• HOW TO COMPLETE THIS TASK
Copy each line below that includes "default".

====================

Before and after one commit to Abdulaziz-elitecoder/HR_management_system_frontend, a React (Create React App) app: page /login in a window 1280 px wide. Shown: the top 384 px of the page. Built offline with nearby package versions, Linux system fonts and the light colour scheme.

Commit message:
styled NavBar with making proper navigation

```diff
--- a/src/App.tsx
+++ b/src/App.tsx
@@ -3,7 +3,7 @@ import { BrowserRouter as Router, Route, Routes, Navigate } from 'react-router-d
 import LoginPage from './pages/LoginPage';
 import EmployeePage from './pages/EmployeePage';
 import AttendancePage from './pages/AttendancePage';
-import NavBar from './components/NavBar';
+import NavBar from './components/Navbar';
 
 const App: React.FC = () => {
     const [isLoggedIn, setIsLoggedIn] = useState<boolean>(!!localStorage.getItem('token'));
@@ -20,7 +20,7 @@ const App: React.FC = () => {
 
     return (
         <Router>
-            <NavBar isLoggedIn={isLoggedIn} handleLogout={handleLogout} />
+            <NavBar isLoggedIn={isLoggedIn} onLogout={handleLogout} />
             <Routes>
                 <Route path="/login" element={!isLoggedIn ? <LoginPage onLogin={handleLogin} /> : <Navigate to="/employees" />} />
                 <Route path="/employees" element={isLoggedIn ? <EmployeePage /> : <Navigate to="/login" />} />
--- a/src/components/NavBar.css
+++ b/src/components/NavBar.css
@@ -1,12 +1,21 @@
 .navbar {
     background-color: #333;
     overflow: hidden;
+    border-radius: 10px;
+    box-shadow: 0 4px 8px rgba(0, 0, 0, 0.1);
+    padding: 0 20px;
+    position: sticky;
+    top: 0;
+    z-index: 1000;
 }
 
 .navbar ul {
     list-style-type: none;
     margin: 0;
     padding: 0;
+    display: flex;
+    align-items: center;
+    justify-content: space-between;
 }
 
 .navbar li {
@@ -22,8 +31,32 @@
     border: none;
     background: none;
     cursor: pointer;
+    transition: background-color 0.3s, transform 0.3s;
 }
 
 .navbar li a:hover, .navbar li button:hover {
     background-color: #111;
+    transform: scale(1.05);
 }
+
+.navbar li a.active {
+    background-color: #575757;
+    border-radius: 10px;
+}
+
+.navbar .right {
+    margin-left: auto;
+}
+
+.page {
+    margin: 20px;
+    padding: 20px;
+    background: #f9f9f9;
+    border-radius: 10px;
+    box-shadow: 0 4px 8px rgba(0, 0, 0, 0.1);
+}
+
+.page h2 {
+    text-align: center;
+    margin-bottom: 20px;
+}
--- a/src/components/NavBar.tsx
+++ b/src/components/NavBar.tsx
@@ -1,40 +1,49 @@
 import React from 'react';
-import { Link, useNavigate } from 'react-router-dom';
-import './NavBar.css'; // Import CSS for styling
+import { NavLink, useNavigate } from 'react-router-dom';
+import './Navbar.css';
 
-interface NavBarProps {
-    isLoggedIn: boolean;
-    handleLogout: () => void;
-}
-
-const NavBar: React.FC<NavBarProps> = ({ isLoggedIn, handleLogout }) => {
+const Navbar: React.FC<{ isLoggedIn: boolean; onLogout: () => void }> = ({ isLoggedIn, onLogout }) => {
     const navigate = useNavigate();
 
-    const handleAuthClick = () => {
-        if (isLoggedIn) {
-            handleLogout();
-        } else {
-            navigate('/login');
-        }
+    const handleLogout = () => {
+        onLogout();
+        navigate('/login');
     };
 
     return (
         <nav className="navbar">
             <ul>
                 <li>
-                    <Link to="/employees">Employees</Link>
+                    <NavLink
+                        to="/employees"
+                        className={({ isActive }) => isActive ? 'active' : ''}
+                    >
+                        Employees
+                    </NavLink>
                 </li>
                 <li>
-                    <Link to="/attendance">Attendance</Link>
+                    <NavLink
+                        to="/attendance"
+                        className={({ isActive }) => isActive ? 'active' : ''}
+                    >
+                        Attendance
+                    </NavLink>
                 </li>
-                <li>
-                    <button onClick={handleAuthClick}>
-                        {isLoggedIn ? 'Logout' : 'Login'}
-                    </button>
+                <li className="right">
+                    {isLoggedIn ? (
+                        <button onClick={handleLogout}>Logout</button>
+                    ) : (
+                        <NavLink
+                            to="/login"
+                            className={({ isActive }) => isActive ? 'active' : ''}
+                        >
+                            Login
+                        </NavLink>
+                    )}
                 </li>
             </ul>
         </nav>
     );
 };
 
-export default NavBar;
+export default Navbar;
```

====================

• YOUR SOLUTION
-export default NavBar;
+export default Navbar;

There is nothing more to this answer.